**WORK TO COMPLETE:** Return all lines from the listing below in which the string "after" occurs.

START INPUT DATA

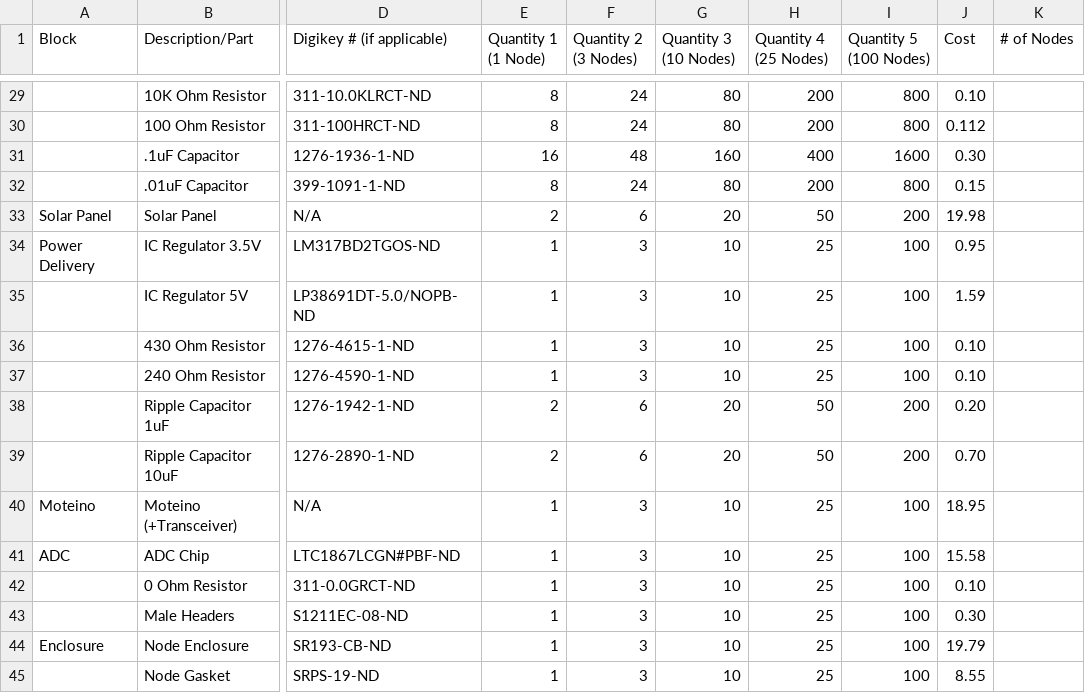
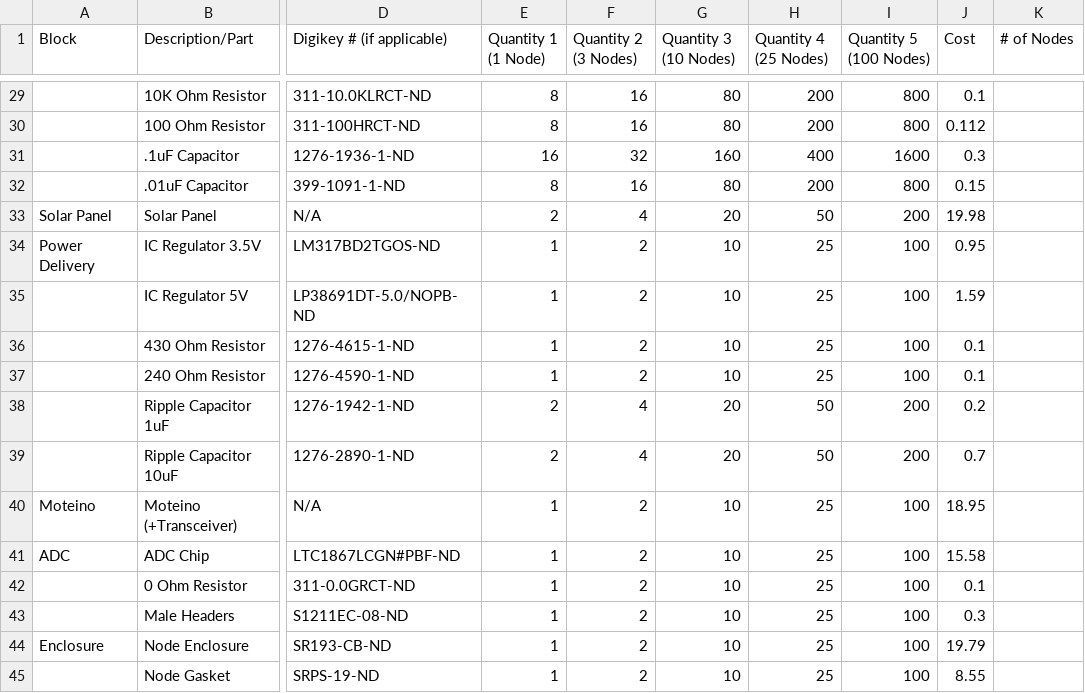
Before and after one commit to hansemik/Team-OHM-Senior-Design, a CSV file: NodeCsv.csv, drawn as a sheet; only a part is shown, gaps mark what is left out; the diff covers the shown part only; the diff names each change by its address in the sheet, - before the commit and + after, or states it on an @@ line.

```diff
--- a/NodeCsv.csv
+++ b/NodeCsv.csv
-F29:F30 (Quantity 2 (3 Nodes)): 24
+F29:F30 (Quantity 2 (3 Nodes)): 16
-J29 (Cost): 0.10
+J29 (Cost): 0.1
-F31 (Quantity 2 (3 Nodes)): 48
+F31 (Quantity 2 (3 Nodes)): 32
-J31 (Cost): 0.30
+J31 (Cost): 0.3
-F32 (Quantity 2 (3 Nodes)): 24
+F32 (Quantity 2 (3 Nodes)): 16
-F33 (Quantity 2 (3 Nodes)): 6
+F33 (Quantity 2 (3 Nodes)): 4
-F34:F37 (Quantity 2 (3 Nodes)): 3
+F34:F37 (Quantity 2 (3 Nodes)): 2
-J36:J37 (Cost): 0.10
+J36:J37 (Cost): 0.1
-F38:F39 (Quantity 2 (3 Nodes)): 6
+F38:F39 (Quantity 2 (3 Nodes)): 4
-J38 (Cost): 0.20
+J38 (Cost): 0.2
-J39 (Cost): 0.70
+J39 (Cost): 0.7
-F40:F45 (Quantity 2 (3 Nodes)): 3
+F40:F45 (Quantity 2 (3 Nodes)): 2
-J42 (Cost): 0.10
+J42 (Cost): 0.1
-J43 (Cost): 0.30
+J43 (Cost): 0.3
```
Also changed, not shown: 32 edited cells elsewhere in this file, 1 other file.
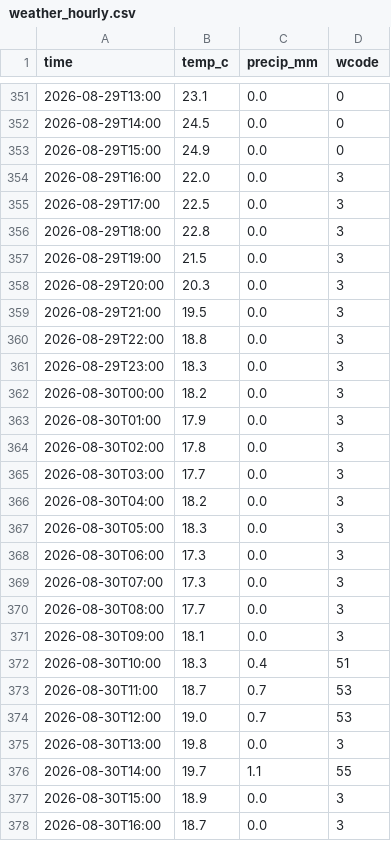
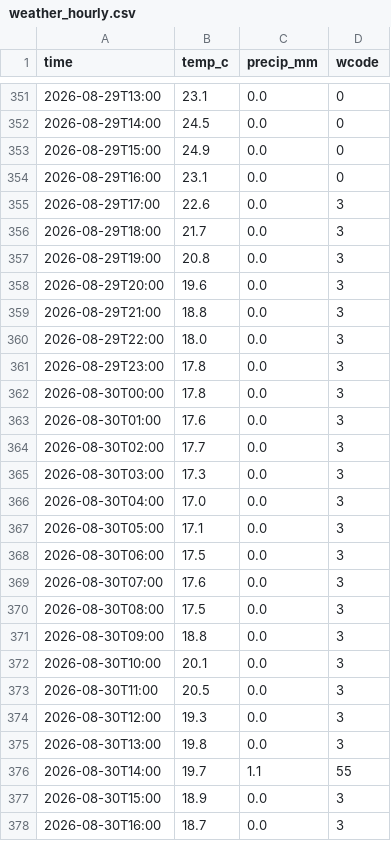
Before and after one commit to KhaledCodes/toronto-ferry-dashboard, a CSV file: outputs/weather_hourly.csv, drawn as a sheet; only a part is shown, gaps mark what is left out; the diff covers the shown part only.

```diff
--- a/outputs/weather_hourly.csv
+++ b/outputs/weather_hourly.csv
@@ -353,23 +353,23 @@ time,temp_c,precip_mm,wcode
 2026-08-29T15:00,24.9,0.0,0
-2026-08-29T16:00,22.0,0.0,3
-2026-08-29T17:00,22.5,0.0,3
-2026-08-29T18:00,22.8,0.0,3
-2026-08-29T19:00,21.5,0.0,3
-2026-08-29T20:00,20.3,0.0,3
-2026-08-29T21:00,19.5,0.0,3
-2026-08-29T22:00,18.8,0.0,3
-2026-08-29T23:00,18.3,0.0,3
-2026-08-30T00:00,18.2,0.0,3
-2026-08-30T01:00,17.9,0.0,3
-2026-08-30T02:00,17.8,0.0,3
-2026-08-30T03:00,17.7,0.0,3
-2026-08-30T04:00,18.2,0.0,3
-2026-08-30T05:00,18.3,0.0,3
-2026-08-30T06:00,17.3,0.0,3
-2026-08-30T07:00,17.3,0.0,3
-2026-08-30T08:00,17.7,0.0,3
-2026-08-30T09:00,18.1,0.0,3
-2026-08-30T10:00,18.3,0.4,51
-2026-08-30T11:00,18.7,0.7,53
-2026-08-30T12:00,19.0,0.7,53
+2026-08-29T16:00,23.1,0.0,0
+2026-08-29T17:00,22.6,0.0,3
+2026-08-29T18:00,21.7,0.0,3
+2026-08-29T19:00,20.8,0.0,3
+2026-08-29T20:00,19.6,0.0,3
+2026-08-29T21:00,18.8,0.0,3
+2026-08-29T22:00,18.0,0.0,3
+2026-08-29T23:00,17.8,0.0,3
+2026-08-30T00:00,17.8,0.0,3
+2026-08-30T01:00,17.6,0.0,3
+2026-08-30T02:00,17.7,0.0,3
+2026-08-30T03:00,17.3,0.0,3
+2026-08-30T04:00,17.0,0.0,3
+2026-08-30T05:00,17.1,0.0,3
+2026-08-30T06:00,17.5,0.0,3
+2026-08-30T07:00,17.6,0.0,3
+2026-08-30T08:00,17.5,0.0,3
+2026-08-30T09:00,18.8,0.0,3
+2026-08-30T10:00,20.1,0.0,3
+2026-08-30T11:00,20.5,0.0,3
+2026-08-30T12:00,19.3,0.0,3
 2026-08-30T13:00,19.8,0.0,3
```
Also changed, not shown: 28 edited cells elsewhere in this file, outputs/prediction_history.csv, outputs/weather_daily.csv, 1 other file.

END INPUT DATA

**TASK RESULT:**
Before and after one commit to hansemik/Team-OHM-Senior-Design, a CSV file: NodeCsv.csv, drawn as a sheet; only a part is shown, gaps mark what is left out; the diff covers the shown part only; the diff names each change by its address in the sheet, - before the commit and + after, or states it on an @@ line.
Before and after one commit to KhaledCodes/toronto-ferry-dashboard, a CSV file: outputs/weather_hourly.csv, drawn as a sheet; only a part is shown, gaps mark what is left out; the diff covers the shown part only.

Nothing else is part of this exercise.